France players celebrate winning the World Cup in 2018. FIFA’s plans to stage the tournament every two years look doomed to failure
The head of global footballers’ union FIFPro is confident a plan to hold the men’s World Cup every two years is “dead in its tracks” and insists FIFA should do more to promote the women’s version instead.
FIFA will hold a summit in December with president Gianni Infantino still hoping to find consensus on plans to stage the men’s tournament more often than the current four-year cycle.
However, opposition has been so widespread from leagues, players and supporters groups that the chances of a biennial World Cup actually happening appear remote.
“There has been a lot of pushback. They have realised that,” FIFPro’s general secretary Jonas Baer-Hoffmann told AFP about FIFA’s proposals.
“It is quite clear that if you try to push this through against the interests of all these other stakeholders, and without their agreement, it is probably dead in its tracks.”
FIFPro, comprised of national member associations from 64 countries, is one of several organisations within football that has expressed unhappiness at a lack of consultation on the issue.
The proposals were put forward by Arsene Wenger, FIFA’s head of global development.
Baer-Hoffmann questioned whether holding more frequent World Cups would be sustainable economically, but said there is already a solution in place.
“When we met with FIFA for the first time, we asked them for the economic analysis, we haven’t seen that yet.
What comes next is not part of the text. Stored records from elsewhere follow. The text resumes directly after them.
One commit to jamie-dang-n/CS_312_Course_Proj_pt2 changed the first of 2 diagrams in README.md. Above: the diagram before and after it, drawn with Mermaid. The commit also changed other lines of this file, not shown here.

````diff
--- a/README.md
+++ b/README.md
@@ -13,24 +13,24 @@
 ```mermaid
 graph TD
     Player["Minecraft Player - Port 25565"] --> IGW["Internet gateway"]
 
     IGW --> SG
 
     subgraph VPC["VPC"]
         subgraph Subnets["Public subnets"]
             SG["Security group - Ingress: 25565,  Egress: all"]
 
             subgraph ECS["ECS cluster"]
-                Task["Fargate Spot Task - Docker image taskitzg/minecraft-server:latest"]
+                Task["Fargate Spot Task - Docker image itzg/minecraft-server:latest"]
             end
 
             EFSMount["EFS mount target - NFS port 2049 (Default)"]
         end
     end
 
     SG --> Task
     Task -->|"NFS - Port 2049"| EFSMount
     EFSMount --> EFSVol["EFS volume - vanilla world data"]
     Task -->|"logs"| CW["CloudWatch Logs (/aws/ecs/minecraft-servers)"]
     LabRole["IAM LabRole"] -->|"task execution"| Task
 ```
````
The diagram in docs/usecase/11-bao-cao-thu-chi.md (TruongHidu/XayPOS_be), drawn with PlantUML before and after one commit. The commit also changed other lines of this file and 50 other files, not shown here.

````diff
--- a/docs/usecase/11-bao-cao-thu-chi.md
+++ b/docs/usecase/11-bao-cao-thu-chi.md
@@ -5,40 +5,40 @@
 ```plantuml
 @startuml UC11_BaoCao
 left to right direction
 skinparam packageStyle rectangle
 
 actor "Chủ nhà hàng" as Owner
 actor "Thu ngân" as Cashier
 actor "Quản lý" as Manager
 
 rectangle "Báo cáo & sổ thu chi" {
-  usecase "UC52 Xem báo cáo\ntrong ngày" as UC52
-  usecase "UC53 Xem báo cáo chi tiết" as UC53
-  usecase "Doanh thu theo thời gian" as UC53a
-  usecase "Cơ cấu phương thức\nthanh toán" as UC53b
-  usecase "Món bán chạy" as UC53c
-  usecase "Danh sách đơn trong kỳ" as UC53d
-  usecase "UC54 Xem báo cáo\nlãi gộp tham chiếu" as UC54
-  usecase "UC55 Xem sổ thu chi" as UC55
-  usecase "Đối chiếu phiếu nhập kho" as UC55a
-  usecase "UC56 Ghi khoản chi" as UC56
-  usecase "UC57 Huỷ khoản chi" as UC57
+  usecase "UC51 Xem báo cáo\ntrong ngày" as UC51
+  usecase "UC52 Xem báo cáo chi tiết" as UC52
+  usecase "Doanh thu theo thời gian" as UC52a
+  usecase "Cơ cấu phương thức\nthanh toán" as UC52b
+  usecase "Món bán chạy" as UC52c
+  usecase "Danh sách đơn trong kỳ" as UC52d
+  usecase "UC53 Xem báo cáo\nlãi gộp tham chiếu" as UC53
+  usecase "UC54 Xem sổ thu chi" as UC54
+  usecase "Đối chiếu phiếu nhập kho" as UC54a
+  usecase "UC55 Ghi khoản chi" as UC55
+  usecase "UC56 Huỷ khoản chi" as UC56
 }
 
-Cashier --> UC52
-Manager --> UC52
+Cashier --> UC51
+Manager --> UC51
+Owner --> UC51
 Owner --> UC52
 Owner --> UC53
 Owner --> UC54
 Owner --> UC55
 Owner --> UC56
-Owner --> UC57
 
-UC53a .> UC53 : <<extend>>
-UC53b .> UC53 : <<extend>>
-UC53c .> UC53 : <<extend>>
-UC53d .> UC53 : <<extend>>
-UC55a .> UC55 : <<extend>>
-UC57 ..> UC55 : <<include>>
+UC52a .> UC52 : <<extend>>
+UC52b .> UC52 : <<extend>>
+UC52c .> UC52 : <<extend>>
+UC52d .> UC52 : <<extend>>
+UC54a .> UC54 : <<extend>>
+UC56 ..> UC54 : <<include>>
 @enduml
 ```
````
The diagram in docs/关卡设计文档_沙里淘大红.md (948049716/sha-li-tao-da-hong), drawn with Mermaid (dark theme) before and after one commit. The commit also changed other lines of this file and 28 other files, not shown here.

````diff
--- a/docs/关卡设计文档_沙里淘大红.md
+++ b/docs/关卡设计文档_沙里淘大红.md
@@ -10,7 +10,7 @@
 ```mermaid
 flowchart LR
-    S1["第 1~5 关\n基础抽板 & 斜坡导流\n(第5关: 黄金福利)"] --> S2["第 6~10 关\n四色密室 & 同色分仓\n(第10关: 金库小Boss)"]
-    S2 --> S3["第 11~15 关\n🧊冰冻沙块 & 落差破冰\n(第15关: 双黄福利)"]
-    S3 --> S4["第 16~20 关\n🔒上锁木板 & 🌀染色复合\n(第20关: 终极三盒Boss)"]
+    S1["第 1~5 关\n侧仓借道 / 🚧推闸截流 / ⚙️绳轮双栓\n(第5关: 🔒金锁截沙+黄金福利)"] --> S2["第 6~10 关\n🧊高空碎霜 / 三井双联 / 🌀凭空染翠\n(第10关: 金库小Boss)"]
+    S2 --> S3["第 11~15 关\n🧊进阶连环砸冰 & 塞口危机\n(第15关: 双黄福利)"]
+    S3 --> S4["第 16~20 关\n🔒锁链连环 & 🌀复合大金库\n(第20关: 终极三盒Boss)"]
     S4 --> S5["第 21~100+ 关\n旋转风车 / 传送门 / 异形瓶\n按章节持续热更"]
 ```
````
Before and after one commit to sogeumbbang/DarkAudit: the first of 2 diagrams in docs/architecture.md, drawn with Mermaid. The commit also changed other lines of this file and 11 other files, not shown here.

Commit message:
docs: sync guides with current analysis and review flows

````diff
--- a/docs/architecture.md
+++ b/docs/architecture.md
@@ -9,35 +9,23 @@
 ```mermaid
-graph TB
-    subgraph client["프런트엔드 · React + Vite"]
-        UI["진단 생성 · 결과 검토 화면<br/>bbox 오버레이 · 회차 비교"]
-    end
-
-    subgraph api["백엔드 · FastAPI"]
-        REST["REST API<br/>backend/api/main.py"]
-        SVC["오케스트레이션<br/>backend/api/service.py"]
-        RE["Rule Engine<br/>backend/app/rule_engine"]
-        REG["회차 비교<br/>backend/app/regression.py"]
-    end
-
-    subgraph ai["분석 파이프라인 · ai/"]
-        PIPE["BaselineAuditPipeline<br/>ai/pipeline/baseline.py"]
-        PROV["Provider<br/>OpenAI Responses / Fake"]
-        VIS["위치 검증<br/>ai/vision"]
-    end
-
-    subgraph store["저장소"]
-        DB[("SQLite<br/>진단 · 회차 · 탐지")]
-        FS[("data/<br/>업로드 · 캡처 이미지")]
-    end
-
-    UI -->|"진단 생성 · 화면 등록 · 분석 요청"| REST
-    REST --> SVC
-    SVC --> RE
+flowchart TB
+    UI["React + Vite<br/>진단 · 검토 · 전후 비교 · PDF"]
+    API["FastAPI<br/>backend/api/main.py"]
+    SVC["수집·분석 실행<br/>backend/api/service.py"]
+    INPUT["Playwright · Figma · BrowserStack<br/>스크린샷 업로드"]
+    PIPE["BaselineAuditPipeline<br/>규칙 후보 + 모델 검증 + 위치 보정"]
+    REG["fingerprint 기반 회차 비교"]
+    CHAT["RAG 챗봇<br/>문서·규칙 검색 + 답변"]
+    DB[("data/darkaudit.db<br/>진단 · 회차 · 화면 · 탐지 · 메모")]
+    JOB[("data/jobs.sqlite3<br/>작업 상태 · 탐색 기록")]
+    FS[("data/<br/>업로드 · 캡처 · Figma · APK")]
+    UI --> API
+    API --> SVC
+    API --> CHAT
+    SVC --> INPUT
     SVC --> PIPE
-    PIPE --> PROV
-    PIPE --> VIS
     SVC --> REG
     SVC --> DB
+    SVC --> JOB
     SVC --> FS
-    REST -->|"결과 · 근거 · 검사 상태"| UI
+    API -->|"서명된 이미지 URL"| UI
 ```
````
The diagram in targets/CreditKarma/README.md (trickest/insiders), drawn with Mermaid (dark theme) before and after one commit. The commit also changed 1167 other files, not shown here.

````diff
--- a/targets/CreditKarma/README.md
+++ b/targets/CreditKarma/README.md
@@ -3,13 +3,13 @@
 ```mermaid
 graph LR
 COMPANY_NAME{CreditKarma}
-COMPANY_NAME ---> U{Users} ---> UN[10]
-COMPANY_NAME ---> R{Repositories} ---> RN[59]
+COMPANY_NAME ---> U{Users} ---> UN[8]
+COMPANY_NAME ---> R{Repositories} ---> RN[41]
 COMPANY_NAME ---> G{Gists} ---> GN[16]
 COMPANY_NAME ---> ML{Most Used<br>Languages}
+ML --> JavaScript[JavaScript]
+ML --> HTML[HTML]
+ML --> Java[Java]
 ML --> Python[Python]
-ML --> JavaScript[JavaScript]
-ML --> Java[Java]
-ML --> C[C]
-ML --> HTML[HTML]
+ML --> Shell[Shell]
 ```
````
I don’t think a second World Cup would just mean the current revenue times two. It’s not like you just double the value in sponsorship etcetera.
“The truth is also that there are two World Cups in every four-year cycle already. We should make the women’s one more of a priority. That is your second World Cup.”
The World Cup is expanding regardless in another way — the men’s version to 48 teams from 2026 and the women’s to 32 teams from 2023.
Other competitions like the UEFA Champions League are also expanding to feature more games, but FIFPro is concerned that footballers beyond the men’s elite do not play enough.
“If you are playing in a market that doesn’t have the economic means like the big European markets then of course you are looking at innovation in competitions, club or country, that puts more meaningful and economically viable games in your schedule,” said Baer-Hoffmann.
“We do need reforms, no question. If we just carry on like this football in many parts of the world will not evolve.”
In Brussels FIFPro announced a joint manifesto with the European Leagues organisation, which represents over one thousand clubs from 30 countries.
It called for greater influence over decisions affecting the future of the sport, especially important in the wake of the failed breakaway Super League project.
That project may only be lying dormant. Three of the 12 rebel clubs –- Real Madrid, Barcelona and Juventus –- remain attached to it.
UEFA opened disciplinary proceedings against the remaining clubs but backed down after a commercial court in Madrid ruled any punishment would represent an infringement of European free trade laws.
The ruling was referred to the European Court of Justice.
“The factors that motivated this attempt to break away have not actually drastically changed,” Baer-Hoffmann said.
The plan was torpedoed in April following widespread opposition.
“But I think we have to be realistic. This is not dead, and I think this will come back, and football had better get ready to confront it again.”